Spiders are basically hydraulic (or pneumatic) grippers. Living spiders control their limbs by adjusting blood pressure on a limb-by-limb basis through an internal valve system. Higher pressure extends the limb, acting against an antagonistic flexor muscle that curls the limb when the blood pressure within is reduced.
To create their gripper, researchers stuck a needle into internal valves in the spiders’ hydraulic chamber, created a seal with superglue and attached a syringe to the other end.

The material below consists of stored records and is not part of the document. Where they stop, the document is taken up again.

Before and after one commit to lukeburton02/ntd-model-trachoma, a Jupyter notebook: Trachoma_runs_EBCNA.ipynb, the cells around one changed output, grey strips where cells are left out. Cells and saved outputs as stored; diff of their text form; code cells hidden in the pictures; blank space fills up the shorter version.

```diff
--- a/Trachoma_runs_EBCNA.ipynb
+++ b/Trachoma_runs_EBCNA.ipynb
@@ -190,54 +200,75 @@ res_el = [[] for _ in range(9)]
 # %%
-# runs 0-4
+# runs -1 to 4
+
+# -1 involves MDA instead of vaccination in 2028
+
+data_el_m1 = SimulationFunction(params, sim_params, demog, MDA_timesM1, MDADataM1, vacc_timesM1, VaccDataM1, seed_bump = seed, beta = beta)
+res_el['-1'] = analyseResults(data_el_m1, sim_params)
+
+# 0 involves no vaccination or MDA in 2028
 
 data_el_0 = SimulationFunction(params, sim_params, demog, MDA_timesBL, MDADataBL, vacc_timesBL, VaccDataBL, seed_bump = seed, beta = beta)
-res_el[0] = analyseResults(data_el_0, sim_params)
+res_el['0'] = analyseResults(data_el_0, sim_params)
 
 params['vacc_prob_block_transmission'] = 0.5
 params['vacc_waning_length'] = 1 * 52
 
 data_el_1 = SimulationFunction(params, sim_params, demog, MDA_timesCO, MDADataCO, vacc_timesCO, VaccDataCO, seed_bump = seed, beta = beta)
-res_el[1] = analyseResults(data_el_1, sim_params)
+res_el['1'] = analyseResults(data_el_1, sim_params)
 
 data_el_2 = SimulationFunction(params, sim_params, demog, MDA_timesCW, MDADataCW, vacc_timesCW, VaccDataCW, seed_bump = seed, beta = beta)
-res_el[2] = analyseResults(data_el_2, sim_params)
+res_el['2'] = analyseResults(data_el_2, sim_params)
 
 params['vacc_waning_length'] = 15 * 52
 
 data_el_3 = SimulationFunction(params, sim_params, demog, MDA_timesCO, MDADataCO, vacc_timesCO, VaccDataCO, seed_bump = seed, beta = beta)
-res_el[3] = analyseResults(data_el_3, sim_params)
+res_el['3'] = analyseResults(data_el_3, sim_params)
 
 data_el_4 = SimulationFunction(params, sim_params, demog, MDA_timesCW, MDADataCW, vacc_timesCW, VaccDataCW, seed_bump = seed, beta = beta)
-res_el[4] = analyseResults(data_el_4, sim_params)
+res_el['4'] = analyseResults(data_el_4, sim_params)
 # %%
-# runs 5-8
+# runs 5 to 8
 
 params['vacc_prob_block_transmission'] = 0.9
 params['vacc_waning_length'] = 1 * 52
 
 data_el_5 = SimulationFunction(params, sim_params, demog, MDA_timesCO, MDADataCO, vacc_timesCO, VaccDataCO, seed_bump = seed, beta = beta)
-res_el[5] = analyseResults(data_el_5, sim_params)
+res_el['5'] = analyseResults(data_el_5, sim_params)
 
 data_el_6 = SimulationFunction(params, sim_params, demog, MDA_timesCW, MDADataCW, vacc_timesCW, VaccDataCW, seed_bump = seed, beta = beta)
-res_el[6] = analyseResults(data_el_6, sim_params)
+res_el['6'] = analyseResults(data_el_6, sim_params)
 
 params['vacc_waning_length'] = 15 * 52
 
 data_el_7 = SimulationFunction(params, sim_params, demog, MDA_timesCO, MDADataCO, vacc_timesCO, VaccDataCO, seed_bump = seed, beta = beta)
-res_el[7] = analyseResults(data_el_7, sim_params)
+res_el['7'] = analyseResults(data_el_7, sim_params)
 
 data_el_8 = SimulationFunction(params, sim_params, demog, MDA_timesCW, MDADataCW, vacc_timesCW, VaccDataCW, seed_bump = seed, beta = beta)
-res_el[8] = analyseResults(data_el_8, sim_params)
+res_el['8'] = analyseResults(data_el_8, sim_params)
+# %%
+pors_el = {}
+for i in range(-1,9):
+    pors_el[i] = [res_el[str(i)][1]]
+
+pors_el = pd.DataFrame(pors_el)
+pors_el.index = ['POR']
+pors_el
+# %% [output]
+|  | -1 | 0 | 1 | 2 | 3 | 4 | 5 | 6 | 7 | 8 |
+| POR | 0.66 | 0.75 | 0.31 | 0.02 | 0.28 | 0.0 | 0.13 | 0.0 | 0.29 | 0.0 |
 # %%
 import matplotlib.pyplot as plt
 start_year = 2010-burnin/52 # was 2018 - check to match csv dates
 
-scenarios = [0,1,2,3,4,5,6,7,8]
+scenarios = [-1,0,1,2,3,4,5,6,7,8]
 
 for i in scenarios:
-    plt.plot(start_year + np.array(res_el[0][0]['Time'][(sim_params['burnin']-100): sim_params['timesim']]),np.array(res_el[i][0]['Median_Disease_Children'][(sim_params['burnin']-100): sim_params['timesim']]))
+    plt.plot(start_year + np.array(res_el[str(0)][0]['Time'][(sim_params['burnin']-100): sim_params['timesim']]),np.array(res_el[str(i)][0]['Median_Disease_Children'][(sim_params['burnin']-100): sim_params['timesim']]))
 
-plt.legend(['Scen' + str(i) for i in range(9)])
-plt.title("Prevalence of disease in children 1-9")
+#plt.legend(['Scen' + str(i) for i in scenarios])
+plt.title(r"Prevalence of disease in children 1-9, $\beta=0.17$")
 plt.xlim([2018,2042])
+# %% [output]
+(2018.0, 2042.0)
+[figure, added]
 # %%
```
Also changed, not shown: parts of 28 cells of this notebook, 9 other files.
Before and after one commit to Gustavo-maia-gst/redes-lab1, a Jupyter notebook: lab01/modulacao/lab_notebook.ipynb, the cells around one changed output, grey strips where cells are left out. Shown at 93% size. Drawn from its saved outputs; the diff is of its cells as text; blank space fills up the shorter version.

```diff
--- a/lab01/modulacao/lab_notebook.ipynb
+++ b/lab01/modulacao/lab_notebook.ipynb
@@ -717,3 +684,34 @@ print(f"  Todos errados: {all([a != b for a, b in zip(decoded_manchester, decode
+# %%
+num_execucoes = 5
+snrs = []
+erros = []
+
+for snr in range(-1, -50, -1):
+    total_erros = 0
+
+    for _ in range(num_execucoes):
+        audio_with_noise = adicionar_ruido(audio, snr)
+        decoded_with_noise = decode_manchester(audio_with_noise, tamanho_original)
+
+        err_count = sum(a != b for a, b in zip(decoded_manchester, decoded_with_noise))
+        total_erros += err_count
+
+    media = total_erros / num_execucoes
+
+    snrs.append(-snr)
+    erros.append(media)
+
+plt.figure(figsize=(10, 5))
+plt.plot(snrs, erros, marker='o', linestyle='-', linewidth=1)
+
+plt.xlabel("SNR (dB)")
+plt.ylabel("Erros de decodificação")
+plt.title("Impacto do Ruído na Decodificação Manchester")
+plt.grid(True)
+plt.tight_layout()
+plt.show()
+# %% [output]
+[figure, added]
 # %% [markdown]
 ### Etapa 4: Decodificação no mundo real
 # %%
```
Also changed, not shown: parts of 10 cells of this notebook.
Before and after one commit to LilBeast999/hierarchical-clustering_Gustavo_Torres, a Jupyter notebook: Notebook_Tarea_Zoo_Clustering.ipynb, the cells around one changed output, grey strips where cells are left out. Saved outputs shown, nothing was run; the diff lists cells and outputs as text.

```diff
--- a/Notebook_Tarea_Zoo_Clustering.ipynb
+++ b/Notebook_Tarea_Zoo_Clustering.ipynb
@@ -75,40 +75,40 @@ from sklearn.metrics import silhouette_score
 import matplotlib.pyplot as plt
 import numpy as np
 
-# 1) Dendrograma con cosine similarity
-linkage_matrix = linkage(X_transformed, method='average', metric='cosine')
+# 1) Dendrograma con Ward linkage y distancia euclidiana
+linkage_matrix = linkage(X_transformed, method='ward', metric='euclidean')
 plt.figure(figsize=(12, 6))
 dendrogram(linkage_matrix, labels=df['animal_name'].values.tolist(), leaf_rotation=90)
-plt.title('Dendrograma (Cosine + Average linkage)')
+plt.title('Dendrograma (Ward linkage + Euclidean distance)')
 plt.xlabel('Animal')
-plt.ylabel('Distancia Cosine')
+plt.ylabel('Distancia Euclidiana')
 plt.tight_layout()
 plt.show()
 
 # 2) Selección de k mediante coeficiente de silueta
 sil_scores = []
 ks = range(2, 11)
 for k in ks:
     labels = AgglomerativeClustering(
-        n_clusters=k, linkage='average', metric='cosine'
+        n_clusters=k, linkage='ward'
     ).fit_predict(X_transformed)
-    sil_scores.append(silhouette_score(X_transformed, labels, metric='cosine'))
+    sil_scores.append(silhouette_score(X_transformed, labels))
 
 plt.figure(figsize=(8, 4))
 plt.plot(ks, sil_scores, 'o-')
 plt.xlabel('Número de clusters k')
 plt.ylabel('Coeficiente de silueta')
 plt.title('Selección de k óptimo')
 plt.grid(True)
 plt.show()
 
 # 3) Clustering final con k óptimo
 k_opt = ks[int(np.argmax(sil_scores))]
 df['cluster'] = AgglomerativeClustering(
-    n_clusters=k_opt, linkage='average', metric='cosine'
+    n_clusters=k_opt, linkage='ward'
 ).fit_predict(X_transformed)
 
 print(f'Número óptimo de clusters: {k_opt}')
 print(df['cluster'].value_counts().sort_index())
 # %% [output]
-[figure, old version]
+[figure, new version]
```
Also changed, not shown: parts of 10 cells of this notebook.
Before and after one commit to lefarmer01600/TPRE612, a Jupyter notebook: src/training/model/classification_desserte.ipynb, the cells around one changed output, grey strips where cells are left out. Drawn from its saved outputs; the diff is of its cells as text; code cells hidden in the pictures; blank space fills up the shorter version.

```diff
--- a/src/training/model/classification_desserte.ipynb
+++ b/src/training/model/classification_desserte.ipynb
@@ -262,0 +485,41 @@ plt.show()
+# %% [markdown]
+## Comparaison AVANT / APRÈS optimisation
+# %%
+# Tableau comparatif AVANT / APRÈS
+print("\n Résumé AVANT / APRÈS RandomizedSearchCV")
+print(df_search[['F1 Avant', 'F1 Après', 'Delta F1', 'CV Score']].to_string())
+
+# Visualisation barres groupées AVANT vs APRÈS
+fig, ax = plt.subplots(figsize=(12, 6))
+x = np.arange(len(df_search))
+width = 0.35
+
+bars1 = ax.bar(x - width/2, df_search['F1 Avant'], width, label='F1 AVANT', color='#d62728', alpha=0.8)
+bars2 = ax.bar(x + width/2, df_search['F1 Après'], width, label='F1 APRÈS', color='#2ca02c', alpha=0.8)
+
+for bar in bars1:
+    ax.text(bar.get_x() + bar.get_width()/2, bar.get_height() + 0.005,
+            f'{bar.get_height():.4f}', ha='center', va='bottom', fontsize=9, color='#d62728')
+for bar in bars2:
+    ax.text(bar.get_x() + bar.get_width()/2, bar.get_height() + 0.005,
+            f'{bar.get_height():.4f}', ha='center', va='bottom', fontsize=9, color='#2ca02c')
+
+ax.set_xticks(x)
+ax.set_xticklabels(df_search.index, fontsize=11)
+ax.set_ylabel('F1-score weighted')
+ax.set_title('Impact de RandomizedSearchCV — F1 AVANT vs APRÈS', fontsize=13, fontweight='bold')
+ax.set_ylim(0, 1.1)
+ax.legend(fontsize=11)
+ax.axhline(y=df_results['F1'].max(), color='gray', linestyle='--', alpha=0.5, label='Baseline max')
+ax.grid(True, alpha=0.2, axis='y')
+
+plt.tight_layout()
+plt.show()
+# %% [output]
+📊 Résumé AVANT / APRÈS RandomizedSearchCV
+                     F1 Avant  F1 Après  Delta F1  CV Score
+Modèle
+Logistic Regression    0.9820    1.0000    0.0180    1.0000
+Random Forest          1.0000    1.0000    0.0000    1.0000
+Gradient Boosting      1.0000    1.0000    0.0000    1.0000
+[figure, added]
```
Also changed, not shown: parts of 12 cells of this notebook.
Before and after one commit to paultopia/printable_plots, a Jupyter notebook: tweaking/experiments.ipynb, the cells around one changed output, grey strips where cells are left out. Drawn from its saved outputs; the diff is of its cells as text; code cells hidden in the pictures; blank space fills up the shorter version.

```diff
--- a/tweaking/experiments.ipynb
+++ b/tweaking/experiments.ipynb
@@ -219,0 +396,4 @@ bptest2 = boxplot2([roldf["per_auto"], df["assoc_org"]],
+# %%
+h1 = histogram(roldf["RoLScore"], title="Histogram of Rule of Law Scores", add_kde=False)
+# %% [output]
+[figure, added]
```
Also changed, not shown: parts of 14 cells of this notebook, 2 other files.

By puffing small amounts of air through the syringe, the scientists could extend and retract the spider’s legs.
We repurposed the cadaver of a spider to create a pneumatically actuated gripper that is fully functional following only one simple assembly step, allowing us to circumvent the usual tedious and constraining fabrication steps required for fluidically driven actuators and grippers.
Our strategy contrasts with bioinspired approaches in which researchers look to the spider’s physical morphology for design ideas that are subsequently implemented in complex engineered systems, and also differs from biohybrid systems in which live or active biological materials serve as the basis for a system, demanding careful and precise maintenance.
The dead spiders could pick up more than 130 percent of their own body weight, exert a peak gripping force of 0.35 millinewton, and last through 1,000 open-close cycles, per the paper. Without any kind of coating on the corpse, the spiders only remained functional for two days because dehydration made their joints brittle.
The demised-spider gripper is able to successfully pick up a variety of objects, likely because of a combination of the inherent compliance of the legs as well as hairlike microstructures on the legs that work kind of like a directional adhesive.
The researchers experimented with a beeswax coating and found it could slow loss of the spiders’ mass.
The Rice team says necrobotic grippers could have multiple applications, including for the assembly of things like microelectronics and for collecting specimens.
“Because the necrobotic gripper has inherent compliance and camouflaging capabilities, we envision that we can deploy it in scientific fieldwork,” Yap tells The Daily Beast. “For example, to capture and collect small insects and other live specimens without damaging them.”
However, Necrobotics is still a relatively new field and there are still few concrete examples of it being used in practice. Some ethical concerns have been raised about the use of robots in death care, such as concerns that robots might be used to replace human funeral directors and undertakers, or that they might be used to desensitize people to death.
Overall, Necrobotics is a promising field that has the potential to revolutionize the way we care for the dead, but it is still in its early stages of development.